◆ Material shown

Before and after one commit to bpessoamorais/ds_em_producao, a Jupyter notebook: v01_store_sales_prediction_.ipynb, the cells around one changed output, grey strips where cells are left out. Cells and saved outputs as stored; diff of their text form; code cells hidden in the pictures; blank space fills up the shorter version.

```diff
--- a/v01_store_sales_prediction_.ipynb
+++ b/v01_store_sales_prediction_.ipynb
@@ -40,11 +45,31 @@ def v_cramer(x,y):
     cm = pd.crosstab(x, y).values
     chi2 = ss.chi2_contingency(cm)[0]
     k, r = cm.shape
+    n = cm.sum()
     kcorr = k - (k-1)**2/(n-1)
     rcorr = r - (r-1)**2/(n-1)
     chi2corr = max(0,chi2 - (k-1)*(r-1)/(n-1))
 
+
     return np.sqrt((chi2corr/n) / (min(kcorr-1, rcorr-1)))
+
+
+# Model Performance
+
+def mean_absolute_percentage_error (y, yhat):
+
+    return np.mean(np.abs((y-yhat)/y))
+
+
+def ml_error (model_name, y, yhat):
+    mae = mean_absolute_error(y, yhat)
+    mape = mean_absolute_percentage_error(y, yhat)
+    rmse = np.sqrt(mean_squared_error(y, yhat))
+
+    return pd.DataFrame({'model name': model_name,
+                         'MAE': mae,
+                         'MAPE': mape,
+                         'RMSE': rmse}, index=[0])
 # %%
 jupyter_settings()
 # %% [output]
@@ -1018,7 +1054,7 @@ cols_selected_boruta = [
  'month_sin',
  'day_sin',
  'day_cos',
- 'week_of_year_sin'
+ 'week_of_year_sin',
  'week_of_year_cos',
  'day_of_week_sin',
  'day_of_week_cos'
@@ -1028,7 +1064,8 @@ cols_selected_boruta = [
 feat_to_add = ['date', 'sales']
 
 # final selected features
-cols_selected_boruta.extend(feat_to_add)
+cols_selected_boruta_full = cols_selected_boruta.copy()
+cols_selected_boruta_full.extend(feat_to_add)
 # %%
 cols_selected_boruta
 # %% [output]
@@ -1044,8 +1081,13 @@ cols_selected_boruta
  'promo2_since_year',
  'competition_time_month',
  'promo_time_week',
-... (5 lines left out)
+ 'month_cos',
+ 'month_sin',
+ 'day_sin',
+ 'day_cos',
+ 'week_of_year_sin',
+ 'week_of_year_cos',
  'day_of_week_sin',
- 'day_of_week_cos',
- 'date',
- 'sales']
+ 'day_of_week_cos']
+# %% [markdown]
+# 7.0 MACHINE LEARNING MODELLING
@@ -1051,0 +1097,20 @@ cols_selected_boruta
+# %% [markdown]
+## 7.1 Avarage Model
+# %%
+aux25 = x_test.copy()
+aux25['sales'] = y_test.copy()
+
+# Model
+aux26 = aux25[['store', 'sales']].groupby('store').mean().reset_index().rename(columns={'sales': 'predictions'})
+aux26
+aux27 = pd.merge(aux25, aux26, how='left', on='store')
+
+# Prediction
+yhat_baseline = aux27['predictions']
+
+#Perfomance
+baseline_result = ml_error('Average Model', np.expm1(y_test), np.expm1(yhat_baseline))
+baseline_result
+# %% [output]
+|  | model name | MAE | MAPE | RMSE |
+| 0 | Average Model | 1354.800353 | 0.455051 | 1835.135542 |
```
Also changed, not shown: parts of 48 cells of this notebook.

==

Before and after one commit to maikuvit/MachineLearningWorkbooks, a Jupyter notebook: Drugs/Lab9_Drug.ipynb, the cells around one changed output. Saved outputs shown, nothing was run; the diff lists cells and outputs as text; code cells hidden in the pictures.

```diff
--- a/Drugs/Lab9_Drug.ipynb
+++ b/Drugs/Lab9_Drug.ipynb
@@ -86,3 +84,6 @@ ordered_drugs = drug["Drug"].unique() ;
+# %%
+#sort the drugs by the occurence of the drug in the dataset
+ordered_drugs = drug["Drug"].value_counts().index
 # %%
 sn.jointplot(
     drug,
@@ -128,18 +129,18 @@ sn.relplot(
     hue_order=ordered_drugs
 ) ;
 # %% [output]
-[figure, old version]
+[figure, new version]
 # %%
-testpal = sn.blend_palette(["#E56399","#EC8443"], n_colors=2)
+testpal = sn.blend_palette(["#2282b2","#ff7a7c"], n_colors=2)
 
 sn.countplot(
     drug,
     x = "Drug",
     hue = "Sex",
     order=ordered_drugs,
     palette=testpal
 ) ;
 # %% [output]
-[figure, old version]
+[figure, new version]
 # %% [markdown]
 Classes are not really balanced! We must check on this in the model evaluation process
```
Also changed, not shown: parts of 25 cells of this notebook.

--

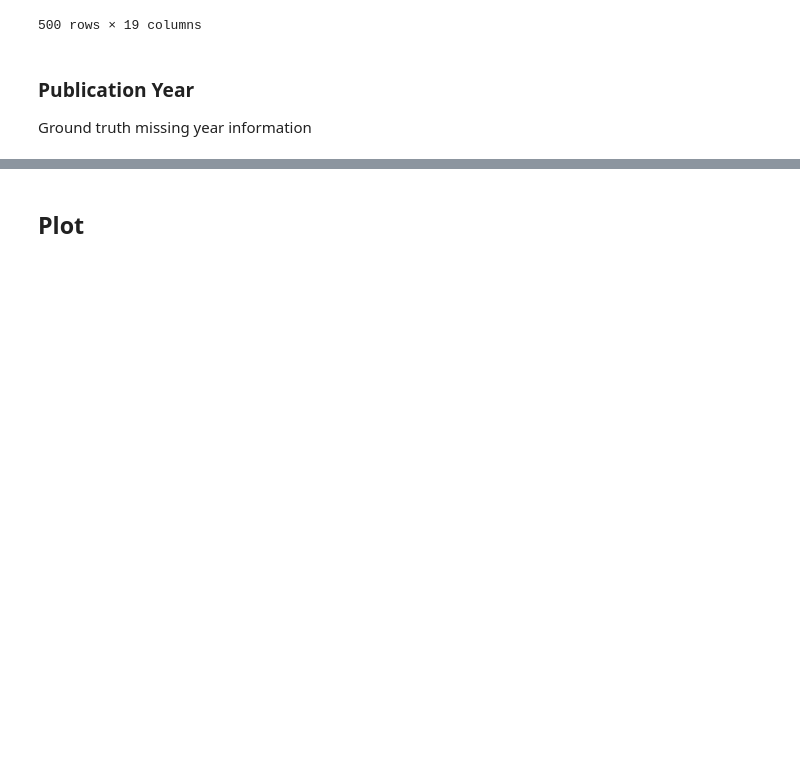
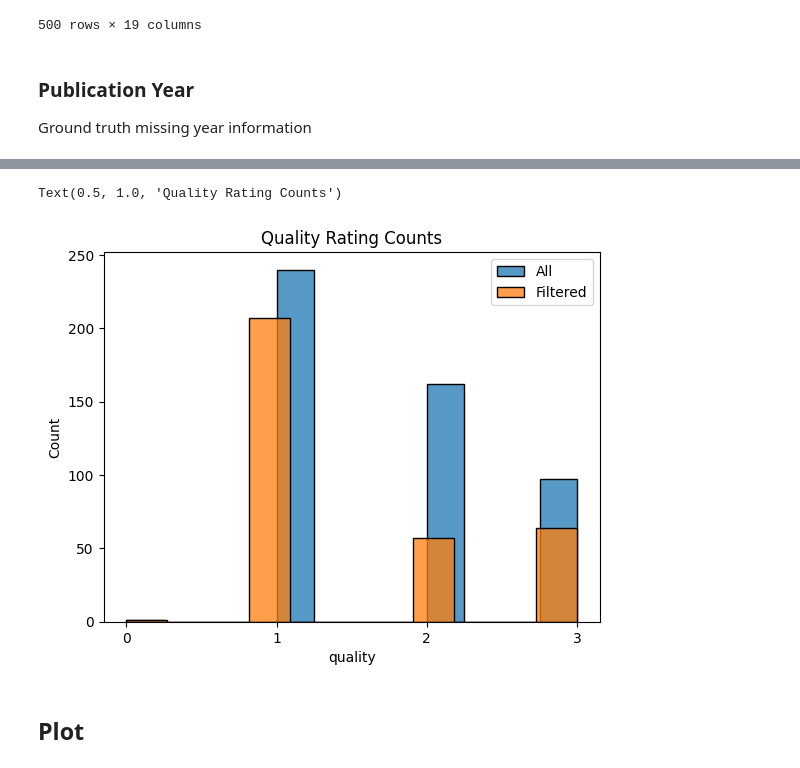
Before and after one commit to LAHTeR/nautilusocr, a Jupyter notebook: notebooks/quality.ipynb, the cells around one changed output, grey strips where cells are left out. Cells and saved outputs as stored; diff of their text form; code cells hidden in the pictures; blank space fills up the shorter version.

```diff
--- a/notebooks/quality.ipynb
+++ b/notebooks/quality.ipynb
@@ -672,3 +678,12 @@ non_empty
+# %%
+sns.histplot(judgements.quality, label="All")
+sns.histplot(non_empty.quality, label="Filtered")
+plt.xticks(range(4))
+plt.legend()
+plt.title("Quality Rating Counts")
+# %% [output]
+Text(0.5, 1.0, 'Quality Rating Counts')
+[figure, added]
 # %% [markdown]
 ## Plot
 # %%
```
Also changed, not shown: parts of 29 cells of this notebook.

◆ Problem requirements
Every line of the listing that holds the word "hidden" is to be found and copied.

◆ Task answer
Before and after one commit to bpessoamorais/ds_em_producao, a Jupyter notebook: v01_store_sales_prediction_.ipynb, the cells around one changed output, grey strips where cells are left out. Cells and saved outputs as stored; diff of their text form; code cells hidden in the pictures; blank space fills up the shorter version.
Before and after one commit to maikuvit/MachineLearningWorkbooks, a Jupyter notebook: Drugs/Lab9_Drug.ipynb, the cells around one changed output. Saved outputs shown, nothing was run; the diff lists cells and outputs as text; code cells hidden in the pictures.
Before and after one commit to LAHTeR/nautilusocr, a Jupyter notebook: notebooks/quality.ipynb, the cells around one changed output, grey strips where cells are left out. Cells and saved outputs as stored; diff of their text form; code cells hidden in the pictures; blank space fills up the shorter version.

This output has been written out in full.